Also outside of Europe, archaeological evidence of wine production has also been discovered in Iran. The jars found in Hajji Firuzcould hold up to 9 litres each and can be dated to 5400 – 5000 BCE. Evidence has also been found in other area of Iran, as well as Turkey and Egypt.
Ancient Greece is well known for their consumption of wine which was highly popular amongst the upper classes and is depicted on a number of surviving relics. They even had a god of wine, Dionysus, who was used to represent wine’s power to intoxicate as well as its alleged beneficial social influences.

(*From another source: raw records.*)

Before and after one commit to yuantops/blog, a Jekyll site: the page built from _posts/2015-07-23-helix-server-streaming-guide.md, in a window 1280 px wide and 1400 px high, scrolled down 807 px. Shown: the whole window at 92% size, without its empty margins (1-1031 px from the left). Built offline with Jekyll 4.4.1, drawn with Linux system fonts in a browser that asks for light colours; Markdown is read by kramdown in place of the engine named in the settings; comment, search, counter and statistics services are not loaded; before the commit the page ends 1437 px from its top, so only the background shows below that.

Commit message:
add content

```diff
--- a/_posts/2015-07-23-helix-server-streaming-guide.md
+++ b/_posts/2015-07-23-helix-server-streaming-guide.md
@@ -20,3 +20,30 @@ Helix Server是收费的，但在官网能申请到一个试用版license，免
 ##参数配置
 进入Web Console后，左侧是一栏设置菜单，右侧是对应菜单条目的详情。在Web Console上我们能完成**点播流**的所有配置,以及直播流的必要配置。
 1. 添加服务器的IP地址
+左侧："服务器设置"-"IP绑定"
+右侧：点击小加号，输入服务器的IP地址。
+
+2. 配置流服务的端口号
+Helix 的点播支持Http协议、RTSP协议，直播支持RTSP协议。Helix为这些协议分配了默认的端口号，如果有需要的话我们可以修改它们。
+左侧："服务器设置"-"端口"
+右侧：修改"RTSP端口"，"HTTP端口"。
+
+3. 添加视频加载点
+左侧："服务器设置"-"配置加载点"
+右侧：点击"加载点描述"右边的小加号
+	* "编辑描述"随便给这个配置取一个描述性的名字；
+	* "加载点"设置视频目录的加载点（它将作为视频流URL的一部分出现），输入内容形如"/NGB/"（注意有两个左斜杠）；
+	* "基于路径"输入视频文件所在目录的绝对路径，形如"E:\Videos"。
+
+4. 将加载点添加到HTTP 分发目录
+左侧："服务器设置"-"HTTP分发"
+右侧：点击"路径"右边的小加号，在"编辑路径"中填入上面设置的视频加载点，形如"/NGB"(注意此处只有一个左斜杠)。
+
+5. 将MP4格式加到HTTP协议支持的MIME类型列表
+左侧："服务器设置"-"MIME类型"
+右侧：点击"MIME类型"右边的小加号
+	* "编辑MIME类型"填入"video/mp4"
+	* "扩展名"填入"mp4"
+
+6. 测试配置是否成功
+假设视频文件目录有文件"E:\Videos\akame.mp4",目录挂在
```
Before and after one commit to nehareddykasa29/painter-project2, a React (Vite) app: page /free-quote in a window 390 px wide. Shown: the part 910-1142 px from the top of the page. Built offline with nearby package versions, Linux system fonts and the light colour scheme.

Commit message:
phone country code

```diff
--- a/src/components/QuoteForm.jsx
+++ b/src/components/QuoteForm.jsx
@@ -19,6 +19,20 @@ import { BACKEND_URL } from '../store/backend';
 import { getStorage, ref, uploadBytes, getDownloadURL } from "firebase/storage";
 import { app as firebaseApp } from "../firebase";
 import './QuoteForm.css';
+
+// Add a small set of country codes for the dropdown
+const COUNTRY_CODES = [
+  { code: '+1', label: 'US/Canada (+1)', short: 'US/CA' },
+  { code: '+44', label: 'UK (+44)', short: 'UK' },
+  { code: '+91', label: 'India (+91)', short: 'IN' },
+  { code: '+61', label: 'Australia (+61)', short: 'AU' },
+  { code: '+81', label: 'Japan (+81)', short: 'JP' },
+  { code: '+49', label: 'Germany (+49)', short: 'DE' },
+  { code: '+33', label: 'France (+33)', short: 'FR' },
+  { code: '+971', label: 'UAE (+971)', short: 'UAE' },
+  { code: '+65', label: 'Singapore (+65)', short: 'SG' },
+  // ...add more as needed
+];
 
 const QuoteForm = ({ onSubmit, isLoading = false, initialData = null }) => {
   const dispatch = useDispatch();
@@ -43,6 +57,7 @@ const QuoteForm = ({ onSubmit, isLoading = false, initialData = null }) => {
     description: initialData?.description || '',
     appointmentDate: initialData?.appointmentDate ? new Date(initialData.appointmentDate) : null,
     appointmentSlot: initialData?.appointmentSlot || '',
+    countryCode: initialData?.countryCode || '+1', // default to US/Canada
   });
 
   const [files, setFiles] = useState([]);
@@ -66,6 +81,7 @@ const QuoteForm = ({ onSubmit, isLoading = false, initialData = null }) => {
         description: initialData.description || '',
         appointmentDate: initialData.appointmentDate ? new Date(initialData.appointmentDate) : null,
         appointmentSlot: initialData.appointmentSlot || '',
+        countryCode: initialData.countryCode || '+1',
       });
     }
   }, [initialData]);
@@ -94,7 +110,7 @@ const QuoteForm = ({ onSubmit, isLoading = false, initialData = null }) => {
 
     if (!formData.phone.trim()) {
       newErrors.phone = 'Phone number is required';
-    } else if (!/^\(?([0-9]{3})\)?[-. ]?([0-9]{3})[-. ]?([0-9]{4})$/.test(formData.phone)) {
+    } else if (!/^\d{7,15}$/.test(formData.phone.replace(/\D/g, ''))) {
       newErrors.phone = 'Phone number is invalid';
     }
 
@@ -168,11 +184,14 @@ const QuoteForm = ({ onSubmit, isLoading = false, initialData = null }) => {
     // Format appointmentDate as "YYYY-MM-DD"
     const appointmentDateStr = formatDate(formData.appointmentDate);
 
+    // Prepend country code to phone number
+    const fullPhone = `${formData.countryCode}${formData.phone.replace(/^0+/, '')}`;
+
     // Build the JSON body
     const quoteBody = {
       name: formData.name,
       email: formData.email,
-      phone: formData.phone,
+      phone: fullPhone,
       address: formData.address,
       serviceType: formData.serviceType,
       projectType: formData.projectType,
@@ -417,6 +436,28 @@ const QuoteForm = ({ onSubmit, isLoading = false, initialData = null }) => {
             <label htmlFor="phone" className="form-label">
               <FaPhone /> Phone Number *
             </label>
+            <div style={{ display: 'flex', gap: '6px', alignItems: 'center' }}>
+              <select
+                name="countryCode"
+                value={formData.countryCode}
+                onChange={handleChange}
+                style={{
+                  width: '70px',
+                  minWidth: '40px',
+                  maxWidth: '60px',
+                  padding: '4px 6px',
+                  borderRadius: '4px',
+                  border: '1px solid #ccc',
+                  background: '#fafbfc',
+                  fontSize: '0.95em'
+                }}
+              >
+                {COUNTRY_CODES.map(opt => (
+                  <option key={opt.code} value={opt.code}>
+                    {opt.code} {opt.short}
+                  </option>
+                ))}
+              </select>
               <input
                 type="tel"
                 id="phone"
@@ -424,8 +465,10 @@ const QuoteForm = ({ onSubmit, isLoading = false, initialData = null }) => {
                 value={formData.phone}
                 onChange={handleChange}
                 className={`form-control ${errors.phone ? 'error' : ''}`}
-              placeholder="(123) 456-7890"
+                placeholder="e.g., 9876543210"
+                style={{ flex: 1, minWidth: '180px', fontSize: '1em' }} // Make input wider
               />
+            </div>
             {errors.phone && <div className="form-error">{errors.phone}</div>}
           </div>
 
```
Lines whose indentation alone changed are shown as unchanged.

Evidence of Greek wine-making in a recognisable format to our production today was found in Dikili Tash and dates to 4400 – 4000 BCE. Here archaeologists have found grape pips and empty skins as well as pottery which suggest fermentation methods.
The Romans continued the production of wine after the decline of Ancient Greece and under their leadership, it became a valuable commercial product. As the Roman Empire expanded across the Mediterranean and Europe, so too did the production of wine. We can thank the Roman armies for many of our favourite wine producing regions today which can trace their history back to approximately two thousand years ago.
After the fall of the Roman Empire, Europe entered the Dark Ages where, compared to the advances of Ancient Rome, relatively little social or economic progress was made for several hundred years. However, wine drinking endured and was even vital for some areas where safe drinking water wasn’t always available. In later centuries, wine returned to its status as being a drink for the upper classes and is frequently referenced in Shakespeare and was enjoyed by royalty and nobility across Europe.
With the development of technology including glass wine bottles, the cork and, in tandem, the corkscrew, the wine industry expanded quickly in the 17th and 18th century. Bordeaux in particular became one of the biggest exporters and wine was traded around the world for coffee and other products which colonial ships were transporting from the far corners of the globe. In 1863, however, an aphid-borne disease affected many vines in France and crippled the wine industry. But luckily, vines growing in America proved resistant and were transported to France to revive the vineyard. This was the start of hybrid grapes and increased the range of wines which were available.
In the modern age,wine-making takes advantage of refrigeration, harvesting machines and many other technological advances which not only offers better control but also the capacity to increase their production and export, allowing us at Felixir to enjoy wines from all over the world. But at its very core, the practice of growing grapes, pressing them and leaving the juice to ferment can be traced back for millennia.